Preparing for the future is an uncertain business, but there are steps you can take during your lifetime to simplify matters for your loved ones after you pass, and to ensure your final wishes are carried out. Planning for what happens to your property, or who cares for your family members, upon your death can be a complicated process. To simplify things, we’ve created the following list to help you avoid some of the pitfalls you may encounter before, or even long after, you create your estate plan.
Don’t assume you can plan your estate by yourself. Creating an estate plan from an online source or "estate planning kit” may not result in the plan you thought you were getting. Estate planning involves rather complex legal issues and a simple misplaced word may completely invalidate the plan or have totally unintended consequences. Get help from an estate planning attorney whose training and experience can ensure that you minimize tax implications and simplify the process of settling your estate.
Don’t put off your estate planning needs because of finances. To be sure, there are upfront costs for establishing the estate plan; however establishing your estate plan is an investment in the future well-being of your family, and one which will result in a far greater cash savings over the long term.
Don’t make changes to your estate plan without consulting your attorney. Changes in one area of your estate plan could impact other provisions you have made, triggering legal or tax implications you never intended.
Don’t assume your children will intuitively know your wishes, and handle the situation appropriately upon your death. Money and sentimental items can cause a rift between even the most agreeable siblings, and they will be especially vulnerable as they deal with the emotional impact of your passing.
Don’t assume that once you’ve prepared your estate plan it’s set in stone. Estate planning documents regularly need to be revised, often due to a change in marital status, birth or death of a family member, or a significant change in the value of your estate. Beneficiary designations should be periodically reviewed to ensure they are up to date.
Don’t forget to notify your family members, friends or other beneficiaries of your estate plan. Make sure your executor and successor trustee have access to your end-of-life documents.
Don’t assume your spouse will handle everything if something happens to you. It’s possible your spouse may be incapacitated at the same time, for example if you both are injured in the same accident. A proper estate plan appoints alternate representatives to handle your affairs if both you and your spouse are unable to do so.
Don’t automatically use the same person as your agent under both the financial and healthcare powers of attorney. Using the same individual gives that person an incredible amount of influence over your future and it may be a good idea to split up the decision-making authority.

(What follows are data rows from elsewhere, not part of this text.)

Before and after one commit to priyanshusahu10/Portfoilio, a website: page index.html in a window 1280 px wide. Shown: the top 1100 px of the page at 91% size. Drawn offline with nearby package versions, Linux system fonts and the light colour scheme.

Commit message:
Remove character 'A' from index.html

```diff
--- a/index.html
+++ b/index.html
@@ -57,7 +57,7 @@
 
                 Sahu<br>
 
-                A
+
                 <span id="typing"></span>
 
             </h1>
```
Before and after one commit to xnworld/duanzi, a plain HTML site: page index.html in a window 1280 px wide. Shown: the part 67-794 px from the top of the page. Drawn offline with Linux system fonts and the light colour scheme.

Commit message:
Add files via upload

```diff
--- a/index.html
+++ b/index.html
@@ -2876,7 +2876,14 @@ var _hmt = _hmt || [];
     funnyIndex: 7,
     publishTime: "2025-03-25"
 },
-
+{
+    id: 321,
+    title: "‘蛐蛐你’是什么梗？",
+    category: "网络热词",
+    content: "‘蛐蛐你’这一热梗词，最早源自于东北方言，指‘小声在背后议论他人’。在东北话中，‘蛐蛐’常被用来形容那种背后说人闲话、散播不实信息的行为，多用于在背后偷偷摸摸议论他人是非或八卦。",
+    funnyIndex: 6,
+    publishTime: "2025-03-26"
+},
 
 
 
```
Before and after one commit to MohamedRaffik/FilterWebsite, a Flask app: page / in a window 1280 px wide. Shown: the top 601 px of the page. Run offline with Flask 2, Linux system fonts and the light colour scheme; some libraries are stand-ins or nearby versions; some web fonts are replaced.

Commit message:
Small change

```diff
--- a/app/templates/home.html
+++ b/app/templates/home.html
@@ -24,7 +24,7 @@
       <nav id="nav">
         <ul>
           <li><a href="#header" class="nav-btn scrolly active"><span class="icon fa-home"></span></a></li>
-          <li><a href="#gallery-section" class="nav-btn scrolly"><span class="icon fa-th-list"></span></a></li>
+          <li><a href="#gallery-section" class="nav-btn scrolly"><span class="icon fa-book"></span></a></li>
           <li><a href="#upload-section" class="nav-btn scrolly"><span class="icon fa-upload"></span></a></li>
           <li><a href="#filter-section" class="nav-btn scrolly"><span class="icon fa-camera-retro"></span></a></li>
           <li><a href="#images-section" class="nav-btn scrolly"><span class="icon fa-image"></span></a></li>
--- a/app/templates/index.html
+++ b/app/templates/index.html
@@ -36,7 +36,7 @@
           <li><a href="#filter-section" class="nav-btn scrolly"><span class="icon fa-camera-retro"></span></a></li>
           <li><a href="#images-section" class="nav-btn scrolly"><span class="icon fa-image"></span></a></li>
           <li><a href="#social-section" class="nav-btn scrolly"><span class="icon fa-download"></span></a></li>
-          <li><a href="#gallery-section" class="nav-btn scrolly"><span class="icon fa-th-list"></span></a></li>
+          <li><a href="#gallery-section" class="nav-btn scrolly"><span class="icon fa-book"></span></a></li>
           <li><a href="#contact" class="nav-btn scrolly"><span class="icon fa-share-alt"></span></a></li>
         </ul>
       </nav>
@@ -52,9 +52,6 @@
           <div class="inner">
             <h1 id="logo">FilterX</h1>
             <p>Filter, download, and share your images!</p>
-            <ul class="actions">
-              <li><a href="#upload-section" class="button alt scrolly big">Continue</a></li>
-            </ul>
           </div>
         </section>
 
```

Don’t forget to name alternate agents, executors or successor trustees. You may name a family member to fill one of these roles, and forget to revise the document if that person dies or becomes incapacitated. By adding alternates, you ensure there is no question regarding who has the authority to act on your or the estate’s behalf.
Generally, a well devised estate plan will include a Family Revocable Trust, Pour-Over Will, Powers of Attorneys for Financial Matters and for Health Care, and Assignments of Assets. Also, an estate plan must be funded with your assets. Therefore, deeds may need to be prepared as well to transfer real estate to the Trust. The estate planning attorneys at Schneiders & Associates have the expertise and experience to assist any family situation in devising and implementing the most suitable plan. Please contact our office and ask for an Estate Planning Questionnaire for you to complete. Once completed, you are invited to make a no-charge consultation with one of our knowledgeable estate planning attorneys to go over the Questionnaire and advise you of the best plan for you and an estimate of the cost. Planning your estate is an important step in assuring your future and the future of your family, so don’t delay and please call today for your Estate Planning Questionnaire.